Dozens of people were injured after gunfire erupted at a mall, casino and hotel complex near Manila’s international airport in the Philippine capital early Friday morning, but officials stressed there was no concrete evidence yet the attack was terrorism.
Philippine police chief Gen. Ronald Dela Rosa said at a press briefing one gunman is believed to be behind the attack at Resorts World Manila, and is still at large more than two hours after the incident began.
Dela Rosa told reporters at the scene that the gunman stole gambling chips, shot an LED monitor and set ablaze gambling tables by pouring gasoline on them, but the assailant did not fire at people he met.
It was not immediately clear if anyone was killed in the attack or even if it had concluded, or how the gunman smuggled enough gasoline into the crowded casino to cause explosions and what prompted Dela Rosa to rule out terrorism so quickly.
At least 25 people were injured, the Philippine Red Cross told The Manila Times. Fernando Atienza, team leader of the emergency response unit of the PRC, told the Manila Times some of the victims suffered serious injuries because they jumped from the second floor of the hotel.
Gunfire and a fire were reported at the resort complex in Pasay City sometime after midnight Friday local time.
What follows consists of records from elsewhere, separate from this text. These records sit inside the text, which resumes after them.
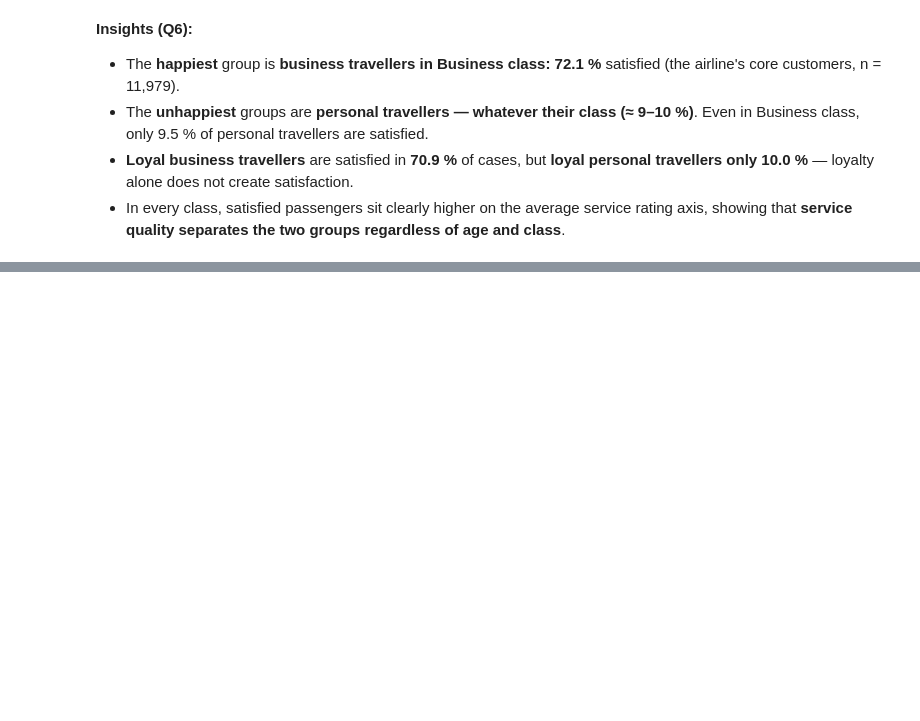
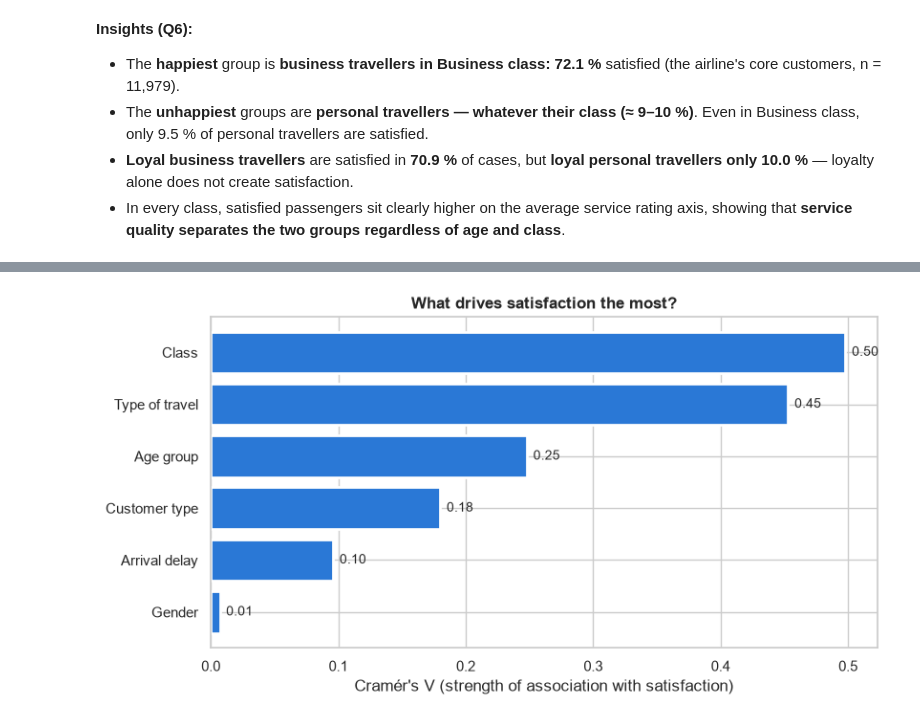
Before and after one commit to hahmed1936/Mid-Project, a Jupyter notebook: Mid-Project-Script.ipynb, the cells around one changed output, grey strips where cells are left out. Drawn from its saved outputs; the diff is of its cells as text; code cells hidden in the pictures; blank space fills up the shorter version.

Commit message:
Step 6: Add conclusions, key drivers summary, recommendations and limitations
Co-Authored-By: Claude Opus 5.5 <noreply@anthropic.com>

```diff
--- a/Mid-Project-Script.ipynb
+++ b/Mid-Project-Script.ipynb
@@ -989,0 +1005,9 @@ plt.show()
+# %%
+key_insights = pd.DataFrame({
+    "Factor": ["Class", "Type of travel", "Age group", "Customer type", "Arrival delay", "Gender"],
+    "Strength (Cramér's V)": [chi_square_test(clean_df, c)["cramers_v"] for c in
+                              ["class", "type_of_travel", "age_group", "customer_type", "delay_group", "gender"]],
+})
+key_insights["Effect"] = pd.cut(key_insights["Strength (Cramér's V)"], bins=[0, 0.1, 0.3, 0.5, 1],
+                                labels=["Negligible", "Weak", "Moderate", "Strong"], right=False)
+key_insights
@@ -989,0 +1022,11 @@ plt.show()
+# %%
+fig, ax = plt.subplots(figsize=(9, 4.5))
+ordered = key_insights.sort_values("Strength (Cramér's V)")
+ax.barh(ordered["Factor"], ordered["Strength (Cramér's V)"], color=SATISFIED_COLOR, edgecolor="white", linewidth=2)
+for y, value in enumerate(ordered["Strength (Cramér's V)"]):
+    ax.text(value + 0.005, y, f"{value:.2f}", va="center", fontsize=10)
+ax.set_xlabel("Cramér's V (strength of association with satisfaction)")
+ax.set_title("What drives satisfaction the most?")
+plt.show()
+# %% [output]
+[figure, added]
```
Also changed, not shown: parts of 5 cells of this notebook.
Metropolitan Manila Development Authority reported that there is a “fire alert” at the Resorts World Manila about 12:30 a.m. local time.
“Resorts World Manila is currently on lockdown following reports of gunfire from unidentified men,” the resort wrote on Twitter.
Witnesses reported seeing injured people, including a SWAT officer who rushed to the scene and was reportedly fired upon. The AP was working to confirm those reports.
The SITE Intelligence Group, a U.S. terrorism monitor, said an Islamic State-linked Filipino operative who provides daily updates on the ongoing clashes in Marawi in the southern part of the country claimed that “lone wolf soldiers” of the Islamic State group are responsible for the attack at Resorts World Manila.
An English message by the operative was distributed across several pro-ISIS Telegram chat groups, SITE said. According to SITE, he wrote: “The lone wolf soldiers of Khilafah attack the heart of Kufar the city of Manila in Resort World.”
The U.S. Department of State Bureau of Consular Affairs confirmed there were reports of explosions and gunfire at the resort and urged people to avoid the area. There is no word yet on whether any Americans were in the area at the time of the attack. White House Press Secretary Sean Spicer said on Twitter that President Trump “was aware of the situation in Manila and being provided updates by his national security team.”
While during an address at the White House Rose Garden to announce he withdrawal of the US from the Paris Climate Accord, Trump said the White House is “closing monitoring the situation.”
“It is really very sad what is going on throughout the world with terror,” Trump said. “Our thoughts and our prayers are with everyone involved.”
Videos posted on social media showed hotel guests running out of the resorts with sounds of apparent gunfire in the background. Smoke began billowing from the upper floor of the building and some reported seeing masked men guns inside the building.
A witness at the resort told ABS-CBN News that he saw the attacker setting casino tables on fire. He added that hotel guests, some foreigners, headed toward the emergency exits while others ran to the building’s basement.
Resorts World Manila is touted as a popular tourist destination that includes a shopping center, casino and hotels. It’s located near the Ninoy Aquino International Airport.
The Philippines have been grappling with unrest in the Mindanao region, where President Rodrigo Duterte declared martial law through mid-July in an attempt to crush the insurrection. Militants linked to the Islamic State group laid siege to Marawi to take control of the city.
Duterte sent in the military, with 3,000 soldiers and 30 warplanes involved in the fight to clear the city of ISIS militants, among them foreign fighters from Yemen and Chechnya.
On May 23, the Philippine military launched a botched raid to capture the self-proclaimed head of ISIS in the Philippines, Isnilon Hapilon. Around 500 ISIS fighters had stockpiled weapons in Marawi.
Around 90 percent of the city has been cleared of ISIS militants in recent days, but there have been setbacks including friendly fire bombing that killed Philippine soldiers in recent days.
In recent years, small militant groups in the Philippines, Indonesia and Malaysia have begun unifying under the banner of the Islamic State group. Jose Calida, the top Philippine prosecutor, said last week that the violence on the large southern island of Mindanao “is no longer a rebellion of Filipino citizens.”
Fox News’ Jennifer Griffin, Alex Diaz, and The Associated Press contributed to this report.